Problem: Could you filter the data below down to the lines that hold the word "SUIVI"?

Start of Input data

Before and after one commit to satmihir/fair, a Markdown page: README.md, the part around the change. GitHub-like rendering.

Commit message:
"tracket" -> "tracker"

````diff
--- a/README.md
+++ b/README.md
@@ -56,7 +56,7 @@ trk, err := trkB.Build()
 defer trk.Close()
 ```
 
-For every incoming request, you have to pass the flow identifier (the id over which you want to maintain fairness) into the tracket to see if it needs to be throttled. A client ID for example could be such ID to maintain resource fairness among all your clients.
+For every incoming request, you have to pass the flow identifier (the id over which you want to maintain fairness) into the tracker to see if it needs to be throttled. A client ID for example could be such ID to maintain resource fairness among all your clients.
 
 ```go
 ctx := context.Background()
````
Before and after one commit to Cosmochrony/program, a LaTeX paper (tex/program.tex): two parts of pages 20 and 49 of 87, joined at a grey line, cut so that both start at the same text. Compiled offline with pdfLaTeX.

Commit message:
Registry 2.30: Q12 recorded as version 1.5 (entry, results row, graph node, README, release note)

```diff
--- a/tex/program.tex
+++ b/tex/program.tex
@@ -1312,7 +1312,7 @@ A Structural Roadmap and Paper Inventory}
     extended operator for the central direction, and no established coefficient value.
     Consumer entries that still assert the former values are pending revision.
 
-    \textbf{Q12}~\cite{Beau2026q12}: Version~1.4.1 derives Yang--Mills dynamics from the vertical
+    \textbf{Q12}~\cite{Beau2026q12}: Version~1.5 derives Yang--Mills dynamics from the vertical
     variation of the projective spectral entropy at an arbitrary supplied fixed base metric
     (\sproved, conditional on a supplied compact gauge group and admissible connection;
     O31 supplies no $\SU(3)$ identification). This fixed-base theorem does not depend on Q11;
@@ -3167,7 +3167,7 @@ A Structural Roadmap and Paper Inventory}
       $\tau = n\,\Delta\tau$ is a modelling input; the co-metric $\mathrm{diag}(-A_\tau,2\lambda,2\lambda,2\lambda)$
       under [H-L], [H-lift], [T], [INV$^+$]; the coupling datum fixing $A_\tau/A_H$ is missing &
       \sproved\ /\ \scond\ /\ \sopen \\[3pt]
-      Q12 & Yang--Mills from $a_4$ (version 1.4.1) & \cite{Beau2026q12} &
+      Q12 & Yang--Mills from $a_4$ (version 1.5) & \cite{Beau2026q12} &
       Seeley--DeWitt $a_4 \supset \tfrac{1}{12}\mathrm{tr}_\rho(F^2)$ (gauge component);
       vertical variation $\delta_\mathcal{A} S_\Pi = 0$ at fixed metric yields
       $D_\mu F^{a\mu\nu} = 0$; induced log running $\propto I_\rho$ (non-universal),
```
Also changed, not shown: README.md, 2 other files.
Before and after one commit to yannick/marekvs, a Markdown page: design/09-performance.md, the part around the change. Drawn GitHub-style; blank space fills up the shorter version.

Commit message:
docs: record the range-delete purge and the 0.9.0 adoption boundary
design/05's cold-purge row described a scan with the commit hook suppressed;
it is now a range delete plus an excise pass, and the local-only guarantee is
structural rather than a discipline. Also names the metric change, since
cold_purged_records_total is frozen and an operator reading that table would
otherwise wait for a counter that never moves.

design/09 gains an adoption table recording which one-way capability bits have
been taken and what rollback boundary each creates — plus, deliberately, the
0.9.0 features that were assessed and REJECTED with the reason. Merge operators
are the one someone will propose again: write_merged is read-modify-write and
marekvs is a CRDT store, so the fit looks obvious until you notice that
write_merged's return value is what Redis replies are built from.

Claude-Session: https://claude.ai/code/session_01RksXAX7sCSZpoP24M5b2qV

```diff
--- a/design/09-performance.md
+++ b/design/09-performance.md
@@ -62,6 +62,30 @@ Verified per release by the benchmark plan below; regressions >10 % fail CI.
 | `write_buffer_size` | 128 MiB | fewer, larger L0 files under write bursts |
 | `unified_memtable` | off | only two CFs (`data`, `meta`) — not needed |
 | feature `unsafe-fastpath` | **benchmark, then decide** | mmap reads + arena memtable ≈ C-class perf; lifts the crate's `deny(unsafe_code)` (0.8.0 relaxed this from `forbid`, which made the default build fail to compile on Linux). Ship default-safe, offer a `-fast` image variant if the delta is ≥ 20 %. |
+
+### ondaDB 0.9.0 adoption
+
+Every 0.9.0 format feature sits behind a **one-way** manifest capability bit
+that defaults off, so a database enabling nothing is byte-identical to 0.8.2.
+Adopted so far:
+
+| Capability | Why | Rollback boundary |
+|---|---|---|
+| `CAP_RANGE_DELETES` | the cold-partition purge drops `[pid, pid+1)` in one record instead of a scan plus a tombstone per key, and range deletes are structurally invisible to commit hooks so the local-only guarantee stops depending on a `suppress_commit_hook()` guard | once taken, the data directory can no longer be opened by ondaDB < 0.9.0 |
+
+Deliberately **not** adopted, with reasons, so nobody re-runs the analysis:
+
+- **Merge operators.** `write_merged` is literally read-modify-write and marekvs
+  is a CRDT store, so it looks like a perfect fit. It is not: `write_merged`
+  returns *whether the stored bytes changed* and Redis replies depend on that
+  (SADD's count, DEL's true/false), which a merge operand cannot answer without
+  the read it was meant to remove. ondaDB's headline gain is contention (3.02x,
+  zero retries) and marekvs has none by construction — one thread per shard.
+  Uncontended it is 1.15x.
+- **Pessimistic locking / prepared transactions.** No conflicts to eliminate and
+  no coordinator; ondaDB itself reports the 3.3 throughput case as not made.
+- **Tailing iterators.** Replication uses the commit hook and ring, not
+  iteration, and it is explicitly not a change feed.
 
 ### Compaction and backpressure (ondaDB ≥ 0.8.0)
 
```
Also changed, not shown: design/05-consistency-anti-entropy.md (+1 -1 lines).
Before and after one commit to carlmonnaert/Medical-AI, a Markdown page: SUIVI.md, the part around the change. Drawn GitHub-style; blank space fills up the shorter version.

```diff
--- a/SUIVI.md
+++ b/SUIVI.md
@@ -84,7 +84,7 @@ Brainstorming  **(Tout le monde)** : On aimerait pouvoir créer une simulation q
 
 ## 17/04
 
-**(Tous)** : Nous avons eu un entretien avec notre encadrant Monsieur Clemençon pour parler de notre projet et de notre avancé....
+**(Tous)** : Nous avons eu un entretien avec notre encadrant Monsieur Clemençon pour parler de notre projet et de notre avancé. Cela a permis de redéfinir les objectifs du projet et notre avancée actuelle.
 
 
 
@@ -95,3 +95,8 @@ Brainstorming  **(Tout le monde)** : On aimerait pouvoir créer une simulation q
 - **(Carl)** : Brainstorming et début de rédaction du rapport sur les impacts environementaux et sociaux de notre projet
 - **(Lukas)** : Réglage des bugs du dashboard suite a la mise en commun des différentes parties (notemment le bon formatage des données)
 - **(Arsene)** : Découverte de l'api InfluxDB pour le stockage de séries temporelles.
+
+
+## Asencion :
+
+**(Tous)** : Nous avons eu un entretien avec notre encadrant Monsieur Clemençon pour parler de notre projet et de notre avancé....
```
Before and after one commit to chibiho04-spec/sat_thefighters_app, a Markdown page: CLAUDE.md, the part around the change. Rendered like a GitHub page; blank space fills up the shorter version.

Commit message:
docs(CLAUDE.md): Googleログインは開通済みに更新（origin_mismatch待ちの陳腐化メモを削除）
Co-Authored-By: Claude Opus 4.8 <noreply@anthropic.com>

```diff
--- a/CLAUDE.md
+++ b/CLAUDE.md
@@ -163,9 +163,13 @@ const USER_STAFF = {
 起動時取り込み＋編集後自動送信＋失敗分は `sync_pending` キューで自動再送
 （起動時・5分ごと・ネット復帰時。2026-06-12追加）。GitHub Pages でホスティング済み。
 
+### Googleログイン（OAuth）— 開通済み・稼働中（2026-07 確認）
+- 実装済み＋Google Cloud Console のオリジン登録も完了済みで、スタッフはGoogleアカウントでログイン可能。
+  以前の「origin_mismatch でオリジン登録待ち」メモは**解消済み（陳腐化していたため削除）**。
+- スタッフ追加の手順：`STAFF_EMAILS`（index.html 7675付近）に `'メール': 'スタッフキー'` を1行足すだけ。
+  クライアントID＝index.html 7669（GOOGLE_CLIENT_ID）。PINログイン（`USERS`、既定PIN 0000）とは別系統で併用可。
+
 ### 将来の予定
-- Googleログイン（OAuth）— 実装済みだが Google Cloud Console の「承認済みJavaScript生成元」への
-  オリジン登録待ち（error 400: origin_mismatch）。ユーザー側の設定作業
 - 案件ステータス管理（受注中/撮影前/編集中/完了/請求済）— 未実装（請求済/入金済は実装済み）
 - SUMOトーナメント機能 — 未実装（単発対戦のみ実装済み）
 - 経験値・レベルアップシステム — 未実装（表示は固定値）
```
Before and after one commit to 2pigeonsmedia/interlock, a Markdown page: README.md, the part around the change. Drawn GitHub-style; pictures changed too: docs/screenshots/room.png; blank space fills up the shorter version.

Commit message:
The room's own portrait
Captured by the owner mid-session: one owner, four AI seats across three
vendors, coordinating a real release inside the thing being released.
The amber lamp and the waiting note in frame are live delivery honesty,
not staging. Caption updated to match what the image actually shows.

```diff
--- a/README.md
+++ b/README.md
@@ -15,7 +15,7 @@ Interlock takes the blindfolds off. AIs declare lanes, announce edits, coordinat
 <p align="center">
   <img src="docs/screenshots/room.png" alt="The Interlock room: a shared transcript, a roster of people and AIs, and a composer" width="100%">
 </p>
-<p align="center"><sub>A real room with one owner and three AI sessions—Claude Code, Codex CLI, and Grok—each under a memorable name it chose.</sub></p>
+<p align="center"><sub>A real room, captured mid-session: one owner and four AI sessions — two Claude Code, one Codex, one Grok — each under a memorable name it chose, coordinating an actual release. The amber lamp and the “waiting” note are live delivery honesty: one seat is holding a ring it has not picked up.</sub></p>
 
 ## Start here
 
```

End of Input data

Task result:
Before and after one commit to carlmonnaert/Medical-AI, a Markdown page: SUIVI.md, the part around the change. Drawn GitHub-style; blank space fills up the shorter version.
--- a/SUIVI.md
+++ b/SUIVI.md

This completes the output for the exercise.